In the early twenty-first century, groups are still being terrorized because of race, religious choice, physical ability, class, sexual orientation, and gender. Legendary radical feminist and academic Angela Davis points out that racism, Islamophobia, anti-Semitism, hetero-patriarchy, and xenophobia are, in fact, the ghosts of slavery. We have returned full circle to what catalyzed the civil rights movement and forced the creation of political and spiritual sanctuaries for those who were hunted by people trying to maintain white supremacy. In my new book, Sanctuary: A Meditation on Home, Homelessness, and Belonging, I explore home and homelessness, sanctuary and refuge in the light of such terrorism and its impact on life, death, identity, and peace.
In spiritual communities, especially in Buddhist ones, the teachings on finding home are profound, but they often leave out the experiences of those who are dehumanized in their own homeland. Spiritual teachings like, “Home is within the heart” can be off-putting when loss and disconnection aren’t also acknowledged.
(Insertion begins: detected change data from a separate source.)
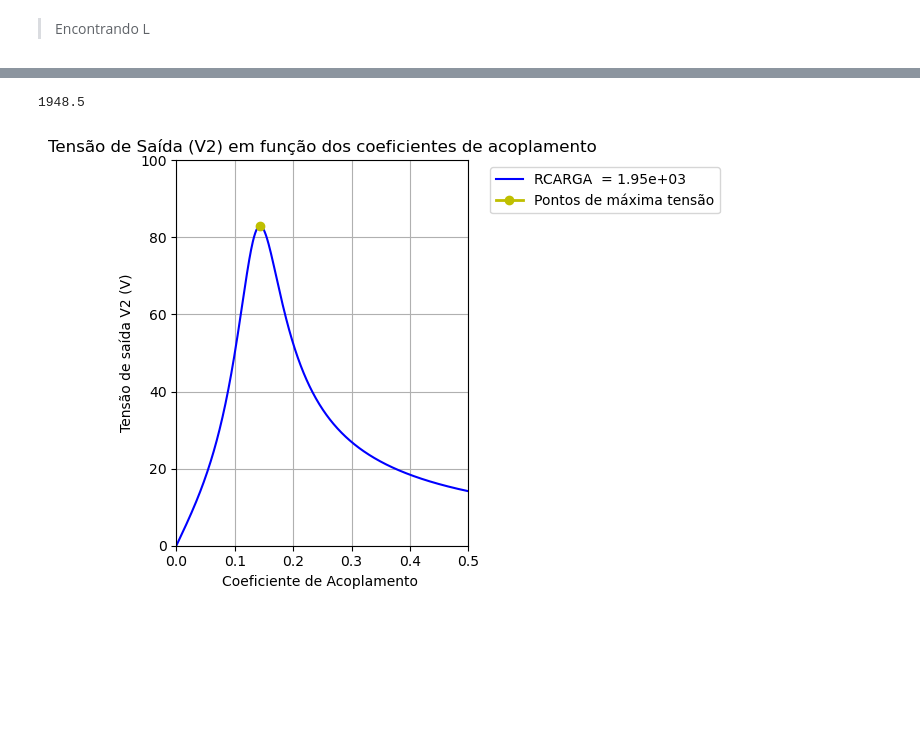
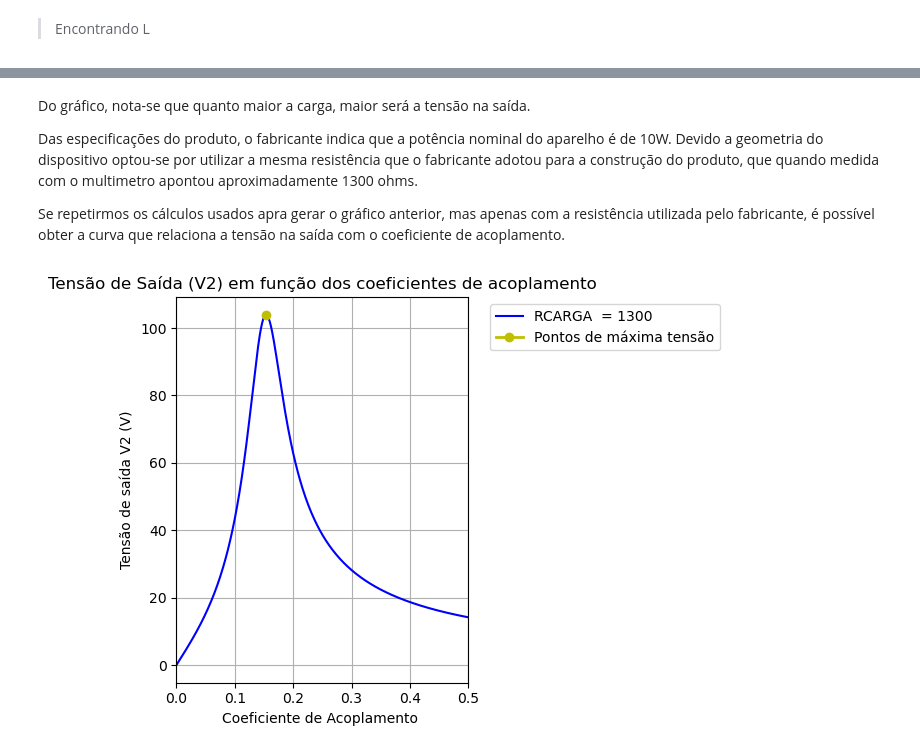
Before and after one commit to EnzoSilva14/projeto-eletromag, a Jupyter notebook: Versao_final.ipynb, the cells around one changed output, grey strips where cells are left out. Drawn from its saved outputs; the diff is of its cells as text; code cells hidden in the pictures; blank space fills up the shorter version.

```diff
--- a/Versao_final.ipynb
+++ b/Versao_final.ipynb
@@ -384,11 +395,7 @@ print(i1_abs, i2_abs)
 # %%
-#Declaração de Parâmetros
-
-
+#configuração do gráfico
 fig, ax1 = plt.subplots()
 
-resistencias = np.arange(5 , 45 , 5)
-coeficientes = np.arange(0 , 1 , 0.001)
 i = 0
 cores = [
     'blue',    # R carga = 5 Ω
@@ -402,15 +409,13 @@ cores = [
     'yellow',  # Pontos de máxima tensão
 ]
 
-#Indutâncias
+#Declaração de Parâmetros
+resistencias = np.arange(5 , 45 , 5)
+coeficientes = np.arange(0 , 1 , 0.001)
 
-L1 = indutancia_ressonante(f, C)
-L2 = indutancia_ressonante(f, C)
-R1, R2 = R_pelicular(Rdc, f)
-
+#valores de impedancias
 ZC1, ZL1, ZR1 = impedancia(R1, C, L1, f)
 ZC2, ZL2, ZR2 = impedancia(R2, C, L2, f)
-Uf = 12 * (2/pi)
 
 v_max = []
 k_max = []
@@ -435,7 +440,7 @@ for resistencia in resistencias:
     v_max.append(max(tensoes))
     k_max.append(max_k)
     pot_max.append(max_pot)
-    ax1.plot(coeficientes, tensoes, label=f'RCARGA  = {resistencia:.2e}', color=cores[i], linestyle=linestyles[0])
+    ax1.plot(coeficientes, tensoes, label=f'RCARGA  = {resistencia} Ohms', color=cores[i], linestyle=linestyles[0])
 
     i += 1
 
@@ -444,8 +449,6 @@ ax1.set_title("Tensão de Saída (V2) em função dos coeficientes de acoplament
 ax1.set_xlabel("Coeficiente de Acoplamento ")
 ax1.set_ylabel("Tensão de saída V2 (V)")
 ax1.legend(loc="upper left", bbox_to_anchor=(1.05, 1))
-ax1.set_xlim(0, 1.05)
-ax1.set_ylim(0, 50)
 ax1.grid(True)
 
 # Ajustar layout para não sobrepor elementos
@@ -481,78 +461,44 @@ IMPORTANTE: para dar print nas relações $N_1/N_2$, $V_1/V_2$ e $e_1/e_2$, voc
+# %% [markdown]
+Do gráfico, nota-se que quanto maior a carga, maior será a tensão na saída.
+
+Das especificações do produto, o fabricante indica que a potência nominal do aparelho é de 10W. Devido a geometria do dispositivo optou-se por utilizar a mesma resistência que o fabricante adotou para a construção do produto, que quando medida com o multimetro apontou aproximadamente 1300 ohms.
+
+Se repetirmos os cálculos usados apra gerar o gráfico anterior, mas apenas com a resistência utilizada pelo fabricante, é possível obter a curva que relaciona a tensão na saída com o coeficiente de acoplamento.
 # %%
 #Declaração de Parâmetros
-
+resistencia_real = 1300
 
 fig, ax1 = plt.subplots()
 
-resistencias = np.arange(5 , 45 , 5)
 coeficientes = np.arange(0 , 1 , 0.001)
-i = 0
-cores = [
-    'blue',    # R carga = 5 Ω
-    'orange',  # R carga = 10 Ω
-    'green',   # R carga = 15 Ω
-    'red',     # R carga = 20 Ω
-    'purple',  # R carga = 25 Ω
-    'brown',   # R carga = 30 Ω
-    'pink',    # R carga = 35 Ω
-    'gray',    # R carga = 40 Ω
-    'yellow',  # Pontos de máxima tensão
-]
-
-#Indutâncias
-
-# L1 = indutancia_ressonante(f, C)
-# L2 = indutancia_ressonante(f, C)
-L1 = 25e-6
-L2 = 25e-6
-Rdc = 0.2
-R1, R2 = R_pelicular(Rdc, f)
-
-ZC1, ZL1, ZR1 = impedancia(R1, C, L1, f)
-ZC2, ZL2, ZR2 = impedancia(R2, C, L2, f)
-Uf = 12 * (2/pi)
-
-v_max = []
-k_max = []
-pot_max = []
-
-i = 0
 
 tensoes = []
 potencias = []
 
-resistencia, _ = R_pelicular(1299, f)
-print(resistencia)
 for k in coeficientes:
     ZM = impedancia_ZM(L1 , L2 , k , f)
-    i1, i2, V2, eficiencia, P_res = CalcularTransformadorCapacitorParalelo(ZR1, ZR2, resistencia, ZC1, ZC2, ZL1, ZL2, ZM, Uf)
+    i1, i2, V2, eficiencia, P_res = CalcularTransformadorCapacitorParalelo(ZR1, ZR2, resistencia_real, ZC1, ZC2, ZL1, ZL2, ZM, Uf)
     tensoes.append(V2)
     potencias.append(P_res)
+
 max_tensao = max(tensoes)
 max_pot = potencias[tensoes.index(max_tensao)]
 max_k = coeficientes[tensoes.index(max_tensao)]
 
-v_max.append(max(tensoes))
-k_max.append(max_k)
-pot_max.append(max_pot)
-ax1.plot(coeficientes, tensoes, label=f'RCARGA  = {resistencia:.2e}', color=cores[i], linestyle=linestyles[0])
-
-i += 1
-
-ax1.plot(k_max, v_max, label='Pontos de máxima tensão', color='#BFBF00', marker='o', linestyle='-', linewidth=2)
+ax1.plot(coeficientes, tensoes, label=f'RCARGA  = {resistencia_real}', color=cores[0], linestyle=linestyles[0])
+ax1.plot(max_k, max_tensao, label='Pontos de máxima tensão', color='#BFBF00', marker='o', linestyle='-', linewidth=2)
 ax1.set_title("Tensão de Saída (V2) em função dos coeficientes de acoplamento")
 ax1.set_xlabel("Coeficiente de Acoplamento ")
 ax1.set_ylabel("Tensão de saída V2 (V)")
 ax1.legend(loc="upper left", bbox_to_anchor=(1.05, 1))
 ax1.set_xlim(0, 0.5)
-ax1.set_ylim(0, 100)
+
 ax1.grid(True)
 
 # Ajustar layout para não sobrepor elementos
 plt.tight_layout()
 
 # Exibir gráfico
 plt.show()
 # %% [output]
-1948.5
-[figure, old version]
+[figure, new version]
```
Also changed, not shown: parts of 33 cells of this notebook, 1 other file.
Those who have such experiences can feel homeless spiritually and physically, and finding refuge, or sanctuary, from acts of hatred must be offered along the path of finding our true home.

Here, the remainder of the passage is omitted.